• _Change listing data_:
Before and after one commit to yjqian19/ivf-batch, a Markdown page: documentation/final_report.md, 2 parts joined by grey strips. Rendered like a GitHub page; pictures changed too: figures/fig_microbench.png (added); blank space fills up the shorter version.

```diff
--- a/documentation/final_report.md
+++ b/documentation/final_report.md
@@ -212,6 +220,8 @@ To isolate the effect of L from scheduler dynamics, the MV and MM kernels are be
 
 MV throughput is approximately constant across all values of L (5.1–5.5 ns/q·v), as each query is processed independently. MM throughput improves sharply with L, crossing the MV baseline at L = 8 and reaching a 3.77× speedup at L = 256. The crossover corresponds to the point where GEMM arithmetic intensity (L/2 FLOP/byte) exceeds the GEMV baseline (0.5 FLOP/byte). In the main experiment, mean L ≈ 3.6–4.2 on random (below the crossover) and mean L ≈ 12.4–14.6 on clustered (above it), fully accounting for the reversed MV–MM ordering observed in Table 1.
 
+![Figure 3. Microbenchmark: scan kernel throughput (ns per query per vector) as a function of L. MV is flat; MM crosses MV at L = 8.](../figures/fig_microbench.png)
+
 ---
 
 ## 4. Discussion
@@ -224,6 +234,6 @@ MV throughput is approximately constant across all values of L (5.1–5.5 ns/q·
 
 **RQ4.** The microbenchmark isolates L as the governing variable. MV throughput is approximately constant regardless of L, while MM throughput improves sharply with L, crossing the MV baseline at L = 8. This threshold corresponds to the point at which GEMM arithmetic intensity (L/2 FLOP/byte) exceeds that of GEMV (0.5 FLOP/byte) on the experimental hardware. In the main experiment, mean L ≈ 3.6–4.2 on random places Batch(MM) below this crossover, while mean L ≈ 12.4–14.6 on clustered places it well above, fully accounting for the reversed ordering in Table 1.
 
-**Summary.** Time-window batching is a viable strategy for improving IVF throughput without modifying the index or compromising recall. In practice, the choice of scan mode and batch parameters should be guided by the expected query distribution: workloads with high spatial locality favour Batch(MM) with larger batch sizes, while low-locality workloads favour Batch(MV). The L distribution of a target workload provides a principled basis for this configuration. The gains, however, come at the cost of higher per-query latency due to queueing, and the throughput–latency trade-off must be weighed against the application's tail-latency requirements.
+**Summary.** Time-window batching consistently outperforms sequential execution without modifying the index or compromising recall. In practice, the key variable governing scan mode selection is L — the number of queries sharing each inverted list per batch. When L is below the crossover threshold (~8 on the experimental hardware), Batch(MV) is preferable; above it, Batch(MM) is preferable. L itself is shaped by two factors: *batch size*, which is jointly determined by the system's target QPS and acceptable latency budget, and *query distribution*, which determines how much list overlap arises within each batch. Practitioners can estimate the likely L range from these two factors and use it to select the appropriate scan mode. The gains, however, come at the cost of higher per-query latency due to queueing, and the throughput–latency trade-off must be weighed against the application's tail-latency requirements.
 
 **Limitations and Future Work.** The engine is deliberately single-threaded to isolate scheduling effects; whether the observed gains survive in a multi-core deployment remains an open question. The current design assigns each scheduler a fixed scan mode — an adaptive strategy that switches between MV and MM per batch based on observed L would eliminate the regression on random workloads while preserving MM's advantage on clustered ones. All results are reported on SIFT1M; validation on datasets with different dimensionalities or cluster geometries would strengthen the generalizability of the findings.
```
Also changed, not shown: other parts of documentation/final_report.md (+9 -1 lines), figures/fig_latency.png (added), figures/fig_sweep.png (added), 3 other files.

• _EXERCISE INSTRUCTIONS_:
Nothing should be changed: write out all of the data as is.

• _TASK SOLUTION_:
Before and after one commit to yjqian19/ivf-batch, a Markdown page: documentation/final_report.md, 2 parts joined by grey strips. Rendered like a GitHub page; pictures changed too: figures/fig_microbench.png (added); blank space fills up the shorter version.

```diff
--- a/documentation/final_report.md
+++ b/documentation/final_report.md
@@ -212,6 +220,8 @@ To isolate the effect of L from scheduler dynamics, the MV and MM kernels are be
 
 MV throughput is approximately constant across all values of L (5.1–5.5 ns/q·v), as each query is processed independently. MM throughput improves sharply with L, crossing the MV baseline at L = 8 and reaching a 3.77× speedup at L = 256. The crossover corresponds to the point where GEMM arithmetic intensity (L/2 FLOP/byte) exceeds the GEMV baseline (0.5 FLOP/byte). In the main experiment, mean L ≈ 3.6–4.2 on random (below the crossover) and mean L ≈ 12.4–14.6 on clustered (above it), fully accounting for the reversed MV–MM ordering observed in Table 1.
 
+![Figure 3. Microbenchmark: scan kernel throughput (ns per query per vector) as a function of L. MV is flat; MM crosses MV at L = 8.](../figures/fig_microbench.png)
+
 ---
 
 ## 4. Discussion
@@ -224,6 +234,6 @@ MV throughput is approximately constant across all values of L (5.1–5.5 ns/q·
 
 **RQ4.** The microbenchmark isolates L as the governing variable. MV throughput is approximately constant regardless of L, while MM throughput improves sharply with L, crossing the MV baseline at L = 8. This threshold corresponds to the point at which GEMM arithmetic intensity (L/2 FLOP/byte) exceeds that of GEMV (0.5 FLOP/byte) on the experimental hardware. In the main experiment, mean L ≈ 3.6–4.2 on random places Batch(MM) below this crossover, while mean L ≈ 12.4–14.6 on clustered places it well above, fully accounting for the reversed ordering in Table 1.
 
-**Summary.** Time-window batching is a viable strategy for improving IVF throughput without modifying the index or compromising recall. In practice, the choice of scan mode and batch parameters should be guided by the expected query distribution: workloads with high spatial locality favour Batch(MM) with larger batch sizes, while low-locality workloads favour Batch(MV). The L distribution of a target workload provides a principled basis for this configuration. The gains, however, come at the cost of higher per-query latency due to queueing, and the throughput–latency trade-off must be weighed against the application's tail-latency requirements.
+**Summary.** Time-window batching consistently outperforms sequential execution without modifying the index or compromising recall. In practice, the key variable governing scan mode selection is L — the number of queries sharing each inverted list per batch. When L is below the crossover threshold (~8 on the experimental hardware), Batch(MV) is preferable; above it, Batch(MM) is preferable. L itself is shaped by two factors: *batch size*, which is jointly determined by the system's target QPS and acceptable latency budget, and *query distribution*, which determines how much list overlap arises within each batch. Practitioners can estimate the likely L range from these two factors and use it to select the appropriate scan mode. The gains, however, come at the cost of higher per-query latency due to queueing, and the throughput–latency trade-off must be weighed against the application's tail-latency requirements.
 
 **Limitations and Future Work.** The engine is deliberately single-threaded to isolate scheduling effects; whether the observed gains survive in a multi-core deployment remains an open question. The current design assigns each scheduler a fixed scan mode — an adaptive strategy that switches between MV and MM per batch based on observed L would eliminate the regression on random workloads while preserving MM's advantage on clustered ones. All results are reported on SIFT1M; validation on datasets with different dimensionalities or cluster geometries would strengthen the generalizability of the findings.
```
Also changed, not shown: other parts of documentation/final_report.md (+9 -1 lines), figures/fig_latency.png (added), figures/fig_sweep.png (added), 3 other files.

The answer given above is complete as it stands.